PROMPT → All of the data should be copied exactly, with the pictures left out.

[Start of Attachment]

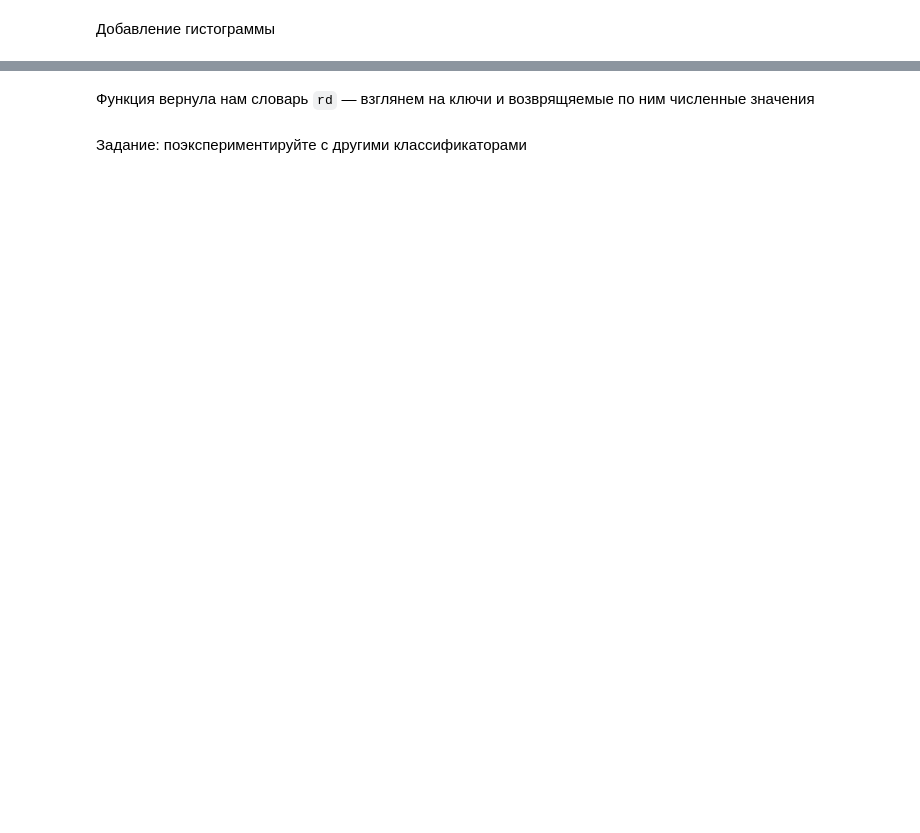
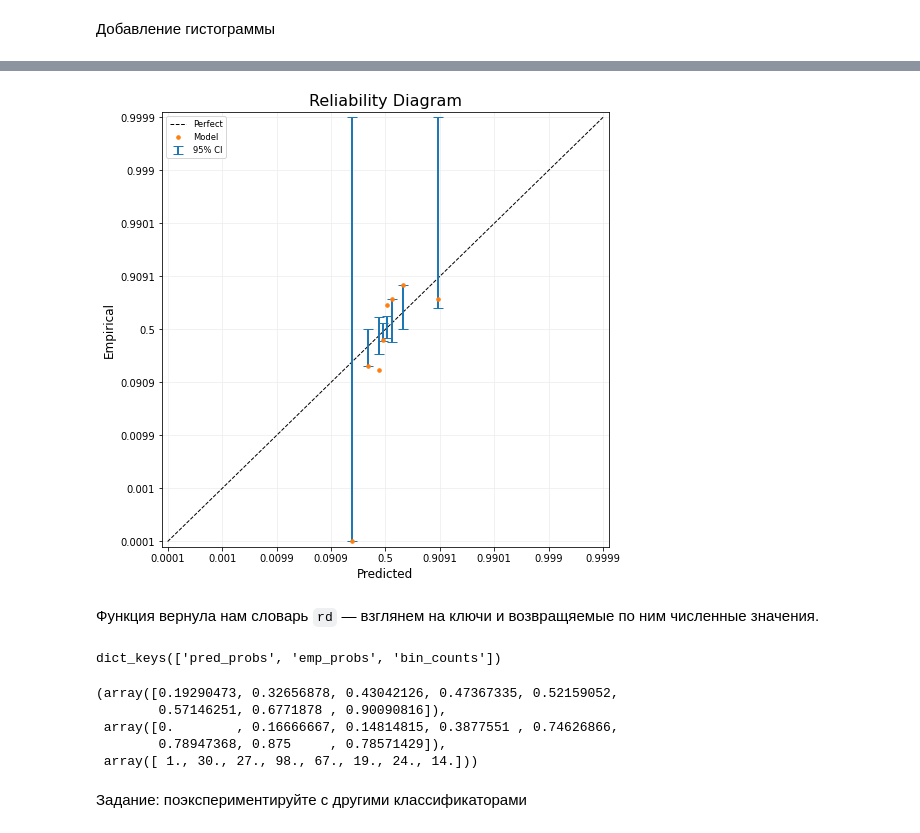
Before and after one commit to hse-ds/iad-intro-ds, a Jupyter notebook: 2023/seminars/sem10_calibration/sem10_calibration.ipynb, the cells around one changed output, grey strips where cells are left out. Saved outputs shown, nothing was run; the diff lists cells and outputs as text; code cells hidden in the pictures; blank space fills up the shorter version.

```diff
--- a/2023/seminars/sem10_calibration/sem10_calibration.ipynb
+++ b/2023/seminars/sem10_calibration/sem10_calibration.ipynb
@@ -379,6 +380,9 @@ mli.plot_reliability_diagram?
 # %%
-# plt.figure(figsize=(8, 8))
-# rd = mli.plot_reliability_diagram(y_test, y_pred_proba, scaling='logit',
-#                                  bins=custom_bins, marker='.')
+plt.figure(figsize=(8, 8))
+rd = mli.plot_reliability_diagram(
+    y_test, y_pred_proba, scaling="logit", bins=custom_bins, marker="."
+)
+# %% [output]
+[figure, added]
 # %% [markdown]
-Функция вернула нам словарь `rd` — взглянем на ключи и возврящяемые по ним численные значения
+Функция вернула нам словарь `rd` — взглянем на ключи и возвращяемые по ним численные значения.
@@ -387,4 +389,14 @@ mli.plot_reliability_diagram?
+# %%
+rd.keys()
+# %% [output]
+dict_keys(['pred_probs', 'emp_probs', 'bin_counts'])
 # %%
-# rd['pred_probs'], rd['emp_probs'], rd['bin_counts']
+rd["pred_probs"], rd["emp_probs"], rd["bin_counts"]
+# %% [output]
+(array([0.19290473, 0.32656878, 0.43042126, 0.47367335, 0.52159052,
+        0.57146251, 0.6771878 , 0.90090816]),
+ array([0.        , 0.16666667, 0.14814815, 0.3877551 , 0.74626866,
+        0.78947368, 0.875     , 0.78571429]),
+ array([ 1., 30., 27., 98., 67., 19., 24., 14.]))
 # %% [markdown]
 Задание: поэкспериментируйте с другими классификаторами
```
Also changed, not shown: parts of 58 cells of this notebook.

[End of Attachment]

ANSWER TO THE PROBLEM →
Before and after one commit to hse-ds/iad-intro-ds, a Jupyter notebook: 2023/seminars/sem10_calibration/sem10_calibration.ipynb, the cells around one changed output, grey strips where cells are left out. Saved outputs shown, nothing was run; the diff lists cells and outputs as text; code cells hidden in the pictures; blank space fills up the shorter version.

```diff
--- a/2023/seminars/sem10_calibration/sem10_calibration.ipynb
+++ b/2023/seminars/sem10_calibration/sem10_calibration.ipynb
@@ -379,6 +380,9 @@ mli.plot_reliability_diagram?
 # %%
-# plt.figure(figsize=(8, 8))
-# rd = mli.plot_reliability_diagram(y_test, y_pred_proba, scaling='logit',
-#                                  bins=custom_bins, marker='.')
+plt.figure(figsize=(8, 8))
+rd = mli.plot_reliability_diagram(
+    y_test, y_pred_proba, scaling="logit", bins=custom_bins, marker="."
+)
+# %% [output]
+[figure, added]
 # %% [markdown]
-Функция вернула нам словарь `rd` — взглянем на ключи и возврящяемые по ним численные значения
+Функция вернула нам словарь `rd` — взглянем на ключи и возвращяемые по ним численные значения.
@@ -387,4 +389,14 @@ mli.plot_reliability_diagram?
+# %%
+rd.keys()
+# %% [output]
+dict_keys(['pred_probs', 'emp_probs', 'bin_counts'])
 # %%
-# rd['pred_probs'], rd['emp_probs'], rd['bin_counts']
+rd["pred_probs"], rd["emp_probs"], rd["bin_counts"]
+# %% [output]
+(array([0.19290473, 0.32656878, 0.43042126, 0.47367335, 0.52159052,
+        0.57146251, 0.6771878 , 0.90090816]),
+ array([0.        , 0.16666667, 0.14814815, 0.3877551 , 0.74626866,
+        0.78947368, 0.875     , 0.78571429]),
+ array([ 1., 30., 27., 98., 67., 19., 24., 14.]))
 # %% [markdown]
 Задание: поэкспериментируйте с другими классификаторами
```
Also changed, not shown: parts of 58 cells of this notebook.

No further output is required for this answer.